I think beverages is a great place to start, Leah! We live in the Midwest, where dairy prices are really low. The only beverages I buy are milk and the occasional container of juice (when I can get it for $1 or less). We’ve tried to cut out pop and any other beverages, too, for health reasons – and money saving ones! I’ve thought about raising chickens but am not sure I’m up to it. I’m impressed that you do, Leah! 🙂 Audits are a great way to figure out where your money is going and see where you can save. Oh, and like I said, I’ve been bargain shopping a long time to keep my budget this low. Lots of time and practice invested, but I like doing it – and it’s worth the savings to me!
I’ve been considering raising chickens now that we live in a place where I could. I don’t think this is the right season in life for us to do so, but one day I really hope to. Farm fresh eggs taste so much better but here in the Chicago suburbs people easily charge $5-6 a dozen just because of location, which is crazy expensive to me.
Beverages do get expensive. We use almond milk due to some lactose intolerance and that definitely adds up in comparison to dairy milk. We avoid juice and pop for cost and health reasons as well (except for the massive amounts of 7up I’ve been consuming to stay hydrated through this spurt of morning sickness). Those beverages add up fast though.
The other part to consider on that usda chart is it probably assumes parents work and kids eat at school. My husband eats out one lunch a month but our grocery budget pays for ALL meals and snacks for the 5 of us. If your husband takes his lunch to school then your budget pays for all meals for the 4 of you.
Do you have any idea how the chart compares to food stamps? Just curious.
I have been waiting for this post and thought you should increase your budget because you are a family of 4 now. That usda chart is unbelievable. I thought my budget was really high because we live in the West and do try to eat healthy. But my budget is not even close to the low amount on the chart. I do track just food not toiletries so know exactly what I spend. Your budget is so interesting to me because it is more than food.
My budget was set this year trying to slightly decrease what we paid the year before. It turned out almost exactly what we paid the year before. Considering price increase of eggs etc I was disappointed it wasn’t lower but glad it wasn’t higher. I am keeping my budget the same this year and am going to try harder to decrease it.

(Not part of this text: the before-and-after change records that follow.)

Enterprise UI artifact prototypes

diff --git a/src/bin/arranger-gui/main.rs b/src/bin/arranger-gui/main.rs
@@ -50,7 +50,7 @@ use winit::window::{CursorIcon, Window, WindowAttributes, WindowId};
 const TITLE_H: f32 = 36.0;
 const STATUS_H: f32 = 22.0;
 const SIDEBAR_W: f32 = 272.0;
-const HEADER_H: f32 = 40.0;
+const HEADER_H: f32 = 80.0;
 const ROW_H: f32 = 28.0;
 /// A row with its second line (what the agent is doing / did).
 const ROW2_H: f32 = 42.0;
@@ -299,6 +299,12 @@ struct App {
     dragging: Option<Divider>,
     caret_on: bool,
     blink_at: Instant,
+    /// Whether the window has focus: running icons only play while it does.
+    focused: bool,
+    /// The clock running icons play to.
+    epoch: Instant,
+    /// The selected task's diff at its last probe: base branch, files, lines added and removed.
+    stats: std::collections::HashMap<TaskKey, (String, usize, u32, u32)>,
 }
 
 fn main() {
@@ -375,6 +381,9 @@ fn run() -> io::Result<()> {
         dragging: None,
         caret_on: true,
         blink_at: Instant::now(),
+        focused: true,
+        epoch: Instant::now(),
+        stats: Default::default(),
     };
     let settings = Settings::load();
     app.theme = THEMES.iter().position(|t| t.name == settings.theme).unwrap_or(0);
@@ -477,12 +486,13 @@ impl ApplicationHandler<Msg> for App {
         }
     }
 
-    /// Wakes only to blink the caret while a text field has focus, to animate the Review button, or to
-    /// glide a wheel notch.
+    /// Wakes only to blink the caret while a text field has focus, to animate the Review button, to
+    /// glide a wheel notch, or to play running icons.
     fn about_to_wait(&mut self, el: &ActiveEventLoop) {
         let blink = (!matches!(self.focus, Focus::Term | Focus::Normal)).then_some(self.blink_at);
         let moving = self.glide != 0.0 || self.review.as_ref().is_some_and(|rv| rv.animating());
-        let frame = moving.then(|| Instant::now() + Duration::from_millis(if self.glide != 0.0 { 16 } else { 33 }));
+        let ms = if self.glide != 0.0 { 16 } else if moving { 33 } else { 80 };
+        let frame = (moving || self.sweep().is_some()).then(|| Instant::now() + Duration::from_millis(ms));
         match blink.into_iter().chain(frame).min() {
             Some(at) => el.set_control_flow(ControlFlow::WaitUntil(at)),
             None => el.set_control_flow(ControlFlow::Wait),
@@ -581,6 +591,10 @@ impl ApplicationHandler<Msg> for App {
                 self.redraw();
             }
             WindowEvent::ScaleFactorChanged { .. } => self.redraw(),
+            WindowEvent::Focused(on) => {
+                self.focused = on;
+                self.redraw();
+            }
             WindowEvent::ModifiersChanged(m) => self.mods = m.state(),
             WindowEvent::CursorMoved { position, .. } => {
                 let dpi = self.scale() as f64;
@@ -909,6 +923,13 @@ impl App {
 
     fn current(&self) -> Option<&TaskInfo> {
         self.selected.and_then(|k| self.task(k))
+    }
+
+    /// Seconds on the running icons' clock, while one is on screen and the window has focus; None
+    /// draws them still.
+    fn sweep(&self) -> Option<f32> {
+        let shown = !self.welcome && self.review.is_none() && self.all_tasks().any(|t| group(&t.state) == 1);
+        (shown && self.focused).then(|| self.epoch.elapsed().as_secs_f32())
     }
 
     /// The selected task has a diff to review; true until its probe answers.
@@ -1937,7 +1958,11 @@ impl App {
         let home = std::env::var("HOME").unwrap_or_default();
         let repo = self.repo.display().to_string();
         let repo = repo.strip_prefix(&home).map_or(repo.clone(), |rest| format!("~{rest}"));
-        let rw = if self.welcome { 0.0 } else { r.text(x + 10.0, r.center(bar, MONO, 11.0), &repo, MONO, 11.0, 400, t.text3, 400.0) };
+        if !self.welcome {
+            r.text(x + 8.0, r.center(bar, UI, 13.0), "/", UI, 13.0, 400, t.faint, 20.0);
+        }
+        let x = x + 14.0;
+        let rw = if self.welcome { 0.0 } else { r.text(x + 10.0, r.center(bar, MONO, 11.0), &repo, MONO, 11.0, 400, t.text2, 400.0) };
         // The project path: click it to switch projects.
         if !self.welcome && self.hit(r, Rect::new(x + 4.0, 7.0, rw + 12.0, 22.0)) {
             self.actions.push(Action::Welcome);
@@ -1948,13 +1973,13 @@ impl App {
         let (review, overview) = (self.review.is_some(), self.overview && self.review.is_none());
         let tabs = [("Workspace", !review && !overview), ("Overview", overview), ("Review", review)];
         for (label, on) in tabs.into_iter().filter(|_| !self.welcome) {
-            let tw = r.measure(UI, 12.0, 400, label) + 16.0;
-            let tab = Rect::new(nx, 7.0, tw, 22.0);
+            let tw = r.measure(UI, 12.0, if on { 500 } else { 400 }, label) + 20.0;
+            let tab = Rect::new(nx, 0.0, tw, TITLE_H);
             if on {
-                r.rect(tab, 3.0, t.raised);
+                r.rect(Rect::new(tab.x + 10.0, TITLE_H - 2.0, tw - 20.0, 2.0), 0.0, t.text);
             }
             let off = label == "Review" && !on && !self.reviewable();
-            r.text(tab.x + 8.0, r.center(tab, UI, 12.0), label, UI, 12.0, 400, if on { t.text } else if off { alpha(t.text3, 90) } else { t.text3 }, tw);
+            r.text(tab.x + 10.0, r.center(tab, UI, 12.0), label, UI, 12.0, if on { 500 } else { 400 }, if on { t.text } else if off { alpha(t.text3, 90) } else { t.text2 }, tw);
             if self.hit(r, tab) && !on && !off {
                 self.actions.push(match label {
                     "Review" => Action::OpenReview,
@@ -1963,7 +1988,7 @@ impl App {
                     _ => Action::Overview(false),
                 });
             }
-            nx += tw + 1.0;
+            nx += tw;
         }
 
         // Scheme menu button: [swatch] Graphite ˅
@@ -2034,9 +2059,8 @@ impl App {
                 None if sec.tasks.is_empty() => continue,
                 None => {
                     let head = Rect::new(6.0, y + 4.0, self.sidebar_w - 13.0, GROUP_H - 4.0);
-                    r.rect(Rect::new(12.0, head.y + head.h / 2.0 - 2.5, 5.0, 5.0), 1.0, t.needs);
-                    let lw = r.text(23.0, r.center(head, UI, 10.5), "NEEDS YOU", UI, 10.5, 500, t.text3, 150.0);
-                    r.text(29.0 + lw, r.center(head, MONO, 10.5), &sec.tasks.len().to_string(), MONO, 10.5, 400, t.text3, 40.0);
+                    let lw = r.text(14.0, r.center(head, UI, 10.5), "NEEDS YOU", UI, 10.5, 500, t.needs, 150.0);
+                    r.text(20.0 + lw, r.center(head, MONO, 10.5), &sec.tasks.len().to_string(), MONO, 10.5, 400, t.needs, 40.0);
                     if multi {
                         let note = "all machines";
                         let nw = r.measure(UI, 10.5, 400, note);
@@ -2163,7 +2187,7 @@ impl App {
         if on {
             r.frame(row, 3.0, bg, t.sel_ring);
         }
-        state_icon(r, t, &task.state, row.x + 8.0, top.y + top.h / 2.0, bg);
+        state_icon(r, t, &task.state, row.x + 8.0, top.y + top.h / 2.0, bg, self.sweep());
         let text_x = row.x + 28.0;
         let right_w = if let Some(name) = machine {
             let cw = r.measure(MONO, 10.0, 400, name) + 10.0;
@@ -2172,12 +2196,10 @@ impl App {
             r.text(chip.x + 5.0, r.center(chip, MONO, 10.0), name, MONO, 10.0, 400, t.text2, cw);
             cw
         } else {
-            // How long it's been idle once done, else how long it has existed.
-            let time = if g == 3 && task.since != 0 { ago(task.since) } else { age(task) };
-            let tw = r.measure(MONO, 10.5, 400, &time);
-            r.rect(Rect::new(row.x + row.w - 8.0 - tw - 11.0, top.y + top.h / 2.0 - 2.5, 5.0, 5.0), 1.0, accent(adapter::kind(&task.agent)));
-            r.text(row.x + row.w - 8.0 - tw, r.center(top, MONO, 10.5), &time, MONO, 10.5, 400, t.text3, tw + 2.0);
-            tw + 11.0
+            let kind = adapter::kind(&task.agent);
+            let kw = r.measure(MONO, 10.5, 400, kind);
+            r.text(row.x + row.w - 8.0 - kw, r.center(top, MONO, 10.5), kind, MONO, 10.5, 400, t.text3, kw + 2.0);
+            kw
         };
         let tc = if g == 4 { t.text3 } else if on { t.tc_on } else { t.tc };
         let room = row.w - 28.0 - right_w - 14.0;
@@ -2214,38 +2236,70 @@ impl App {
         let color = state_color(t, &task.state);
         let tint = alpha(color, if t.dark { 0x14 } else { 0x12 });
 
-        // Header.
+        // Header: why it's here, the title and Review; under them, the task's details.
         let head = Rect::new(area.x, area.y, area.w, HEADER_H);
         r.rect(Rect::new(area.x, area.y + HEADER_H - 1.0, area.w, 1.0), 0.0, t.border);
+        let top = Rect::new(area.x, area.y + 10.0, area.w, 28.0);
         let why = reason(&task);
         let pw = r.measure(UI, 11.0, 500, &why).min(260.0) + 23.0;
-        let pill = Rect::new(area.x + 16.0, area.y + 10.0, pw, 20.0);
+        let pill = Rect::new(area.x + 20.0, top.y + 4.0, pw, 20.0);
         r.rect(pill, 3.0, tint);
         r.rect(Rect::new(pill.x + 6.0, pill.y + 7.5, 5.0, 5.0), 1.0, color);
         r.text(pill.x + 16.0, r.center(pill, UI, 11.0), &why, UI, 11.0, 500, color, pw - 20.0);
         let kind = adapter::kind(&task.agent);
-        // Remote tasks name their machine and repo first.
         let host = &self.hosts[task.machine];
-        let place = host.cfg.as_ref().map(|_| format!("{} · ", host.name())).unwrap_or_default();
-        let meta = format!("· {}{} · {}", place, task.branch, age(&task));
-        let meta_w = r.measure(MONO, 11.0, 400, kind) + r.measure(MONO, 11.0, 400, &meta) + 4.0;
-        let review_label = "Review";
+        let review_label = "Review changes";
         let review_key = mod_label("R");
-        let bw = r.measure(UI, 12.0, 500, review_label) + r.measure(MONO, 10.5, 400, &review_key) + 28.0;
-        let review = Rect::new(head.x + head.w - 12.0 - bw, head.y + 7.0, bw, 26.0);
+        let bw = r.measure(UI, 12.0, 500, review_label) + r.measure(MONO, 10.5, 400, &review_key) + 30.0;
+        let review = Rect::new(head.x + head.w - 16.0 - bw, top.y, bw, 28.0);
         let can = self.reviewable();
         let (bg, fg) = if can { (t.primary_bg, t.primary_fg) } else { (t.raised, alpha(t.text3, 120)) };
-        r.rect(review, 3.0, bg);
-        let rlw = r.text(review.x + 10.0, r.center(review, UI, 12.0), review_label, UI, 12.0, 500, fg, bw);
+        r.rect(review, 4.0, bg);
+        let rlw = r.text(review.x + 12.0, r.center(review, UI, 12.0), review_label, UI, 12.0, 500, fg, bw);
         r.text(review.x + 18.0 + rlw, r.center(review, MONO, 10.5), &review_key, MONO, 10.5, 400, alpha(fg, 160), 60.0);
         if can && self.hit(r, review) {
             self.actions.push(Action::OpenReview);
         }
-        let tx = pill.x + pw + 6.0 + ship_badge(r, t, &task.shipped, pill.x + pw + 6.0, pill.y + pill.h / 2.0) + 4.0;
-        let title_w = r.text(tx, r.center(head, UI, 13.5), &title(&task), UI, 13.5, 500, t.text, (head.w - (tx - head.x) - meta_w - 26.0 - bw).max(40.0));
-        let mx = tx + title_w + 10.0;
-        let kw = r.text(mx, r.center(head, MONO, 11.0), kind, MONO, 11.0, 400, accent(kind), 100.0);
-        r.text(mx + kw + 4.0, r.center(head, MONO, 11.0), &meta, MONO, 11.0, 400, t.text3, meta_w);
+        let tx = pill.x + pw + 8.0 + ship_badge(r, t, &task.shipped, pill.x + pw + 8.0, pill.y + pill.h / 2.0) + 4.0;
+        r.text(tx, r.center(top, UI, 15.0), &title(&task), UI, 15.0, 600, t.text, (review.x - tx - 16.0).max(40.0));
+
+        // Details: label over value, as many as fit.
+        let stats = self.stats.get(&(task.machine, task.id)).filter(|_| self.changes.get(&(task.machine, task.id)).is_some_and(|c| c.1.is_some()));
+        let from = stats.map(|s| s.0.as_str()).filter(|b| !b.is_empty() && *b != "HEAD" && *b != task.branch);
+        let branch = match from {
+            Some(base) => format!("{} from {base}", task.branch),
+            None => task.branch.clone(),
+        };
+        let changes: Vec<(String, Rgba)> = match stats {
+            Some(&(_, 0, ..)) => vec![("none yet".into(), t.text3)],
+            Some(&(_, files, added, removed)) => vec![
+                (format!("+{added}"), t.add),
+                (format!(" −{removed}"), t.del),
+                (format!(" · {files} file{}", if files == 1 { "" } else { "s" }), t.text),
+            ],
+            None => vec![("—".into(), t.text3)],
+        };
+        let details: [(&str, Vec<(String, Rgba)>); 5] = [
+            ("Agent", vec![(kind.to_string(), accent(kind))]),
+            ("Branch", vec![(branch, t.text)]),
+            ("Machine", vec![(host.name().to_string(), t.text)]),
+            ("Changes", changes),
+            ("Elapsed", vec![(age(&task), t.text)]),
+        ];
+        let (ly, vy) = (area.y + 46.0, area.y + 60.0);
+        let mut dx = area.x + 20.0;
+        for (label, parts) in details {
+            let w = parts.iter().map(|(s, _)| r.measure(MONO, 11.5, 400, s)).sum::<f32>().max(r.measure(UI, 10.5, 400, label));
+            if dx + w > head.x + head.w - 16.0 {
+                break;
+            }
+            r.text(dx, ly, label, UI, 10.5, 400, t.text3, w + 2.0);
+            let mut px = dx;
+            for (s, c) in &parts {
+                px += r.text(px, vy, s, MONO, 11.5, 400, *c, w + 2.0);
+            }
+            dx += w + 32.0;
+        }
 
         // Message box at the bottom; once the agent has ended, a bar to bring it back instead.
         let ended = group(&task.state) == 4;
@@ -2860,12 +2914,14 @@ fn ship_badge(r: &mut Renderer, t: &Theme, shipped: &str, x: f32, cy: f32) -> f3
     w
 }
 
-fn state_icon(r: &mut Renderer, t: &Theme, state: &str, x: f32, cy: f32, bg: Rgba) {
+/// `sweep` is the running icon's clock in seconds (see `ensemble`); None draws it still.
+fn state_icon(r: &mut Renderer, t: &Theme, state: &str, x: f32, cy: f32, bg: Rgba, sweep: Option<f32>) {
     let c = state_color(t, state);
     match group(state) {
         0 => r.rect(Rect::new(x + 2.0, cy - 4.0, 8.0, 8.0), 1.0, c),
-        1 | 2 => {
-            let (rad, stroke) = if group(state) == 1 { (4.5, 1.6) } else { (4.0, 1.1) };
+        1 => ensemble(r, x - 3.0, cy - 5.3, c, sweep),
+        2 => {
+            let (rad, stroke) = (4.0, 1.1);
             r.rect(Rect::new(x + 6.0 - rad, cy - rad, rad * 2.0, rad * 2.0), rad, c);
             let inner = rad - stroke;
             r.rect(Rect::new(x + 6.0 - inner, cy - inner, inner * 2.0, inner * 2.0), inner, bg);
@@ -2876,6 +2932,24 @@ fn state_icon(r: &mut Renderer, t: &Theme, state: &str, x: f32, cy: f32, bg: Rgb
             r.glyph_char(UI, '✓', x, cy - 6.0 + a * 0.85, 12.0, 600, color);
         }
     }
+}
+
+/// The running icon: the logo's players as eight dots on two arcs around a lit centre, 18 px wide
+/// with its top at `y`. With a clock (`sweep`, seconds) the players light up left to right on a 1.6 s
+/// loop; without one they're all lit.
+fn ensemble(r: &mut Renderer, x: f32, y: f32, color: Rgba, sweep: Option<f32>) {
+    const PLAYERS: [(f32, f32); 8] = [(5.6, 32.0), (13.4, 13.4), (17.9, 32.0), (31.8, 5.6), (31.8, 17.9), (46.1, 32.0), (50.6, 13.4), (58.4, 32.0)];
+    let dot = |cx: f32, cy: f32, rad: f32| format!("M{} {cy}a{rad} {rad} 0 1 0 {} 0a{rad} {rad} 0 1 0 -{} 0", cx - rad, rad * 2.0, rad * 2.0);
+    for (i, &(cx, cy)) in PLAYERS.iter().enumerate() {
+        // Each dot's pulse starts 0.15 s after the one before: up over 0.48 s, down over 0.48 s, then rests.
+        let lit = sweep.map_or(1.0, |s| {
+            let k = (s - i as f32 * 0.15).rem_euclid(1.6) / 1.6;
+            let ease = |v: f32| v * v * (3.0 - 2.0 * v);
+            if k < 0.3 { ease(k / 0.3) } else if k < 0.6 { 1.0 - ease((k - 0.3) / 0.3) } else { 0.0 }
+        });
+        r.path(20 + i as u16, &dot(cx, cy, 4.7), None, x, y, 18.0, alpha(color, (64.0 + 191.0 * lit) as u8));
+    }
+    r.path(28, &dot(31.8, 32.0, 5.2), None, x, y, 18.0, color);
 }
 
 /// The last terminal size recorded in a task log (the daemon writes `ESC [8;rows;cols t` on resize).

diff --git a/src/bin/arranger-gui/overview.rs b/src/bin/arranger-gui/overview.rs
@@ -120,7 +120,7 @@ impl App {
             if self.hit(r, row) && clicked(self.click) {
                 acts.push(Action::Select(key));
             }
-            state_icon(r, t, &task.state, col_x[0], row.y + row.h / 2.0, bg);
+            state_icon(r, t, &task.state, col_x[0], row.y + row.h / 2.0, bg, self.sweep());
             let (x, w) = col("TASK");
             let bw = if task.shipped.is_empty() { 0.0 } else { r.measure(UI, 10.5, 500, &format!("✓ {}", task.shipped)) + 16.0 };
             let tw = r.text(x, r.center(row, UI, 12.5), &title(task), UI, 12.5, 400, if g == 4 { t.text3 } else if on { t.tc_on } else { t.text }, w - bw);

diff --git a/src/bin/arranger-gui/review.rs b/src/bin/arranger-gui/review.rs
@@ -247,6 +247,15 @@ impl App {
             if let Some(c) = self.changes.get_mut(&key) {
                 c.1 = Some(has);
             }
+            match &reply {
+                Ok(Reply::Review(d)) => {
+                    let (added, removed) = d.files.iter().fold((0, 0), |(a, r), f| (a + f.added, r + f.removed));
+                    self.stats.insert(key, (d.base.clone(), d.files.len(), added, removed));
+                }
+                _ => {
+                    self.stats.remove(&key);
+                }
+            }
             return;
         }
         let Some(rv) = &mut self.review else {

The USDA chart amazes me, too! What do they assume people are earning if they are spending that much on food? And good point about lunches out! I’m sure you are right. Even though St. Paul’s has an excellent hot lunch program (with cooks), Andy’s been taking his lunches this year, as part of our healthy eating changes. I’d like to do a comparison to food stamps, but it’s tricky to find an accurate comparison. I’m going to keep looking because I’ve always been curious about that, too. And yes, with price increases (especially on eggs!), good for you at staying under your budget. One of these days, maybe I’ll track toiletries and cleaning supplies separately, but since I buy so many of them when I’m grocery shopping at Meijer and Kroger, for now, it makes sense to me to track them together. We’ll see how it goes this year! I’m eager to try my hand at using some different coupon apps to earn some extra grocery shopping money, too. Here’s to another good year – for both of us – of grocery shopping!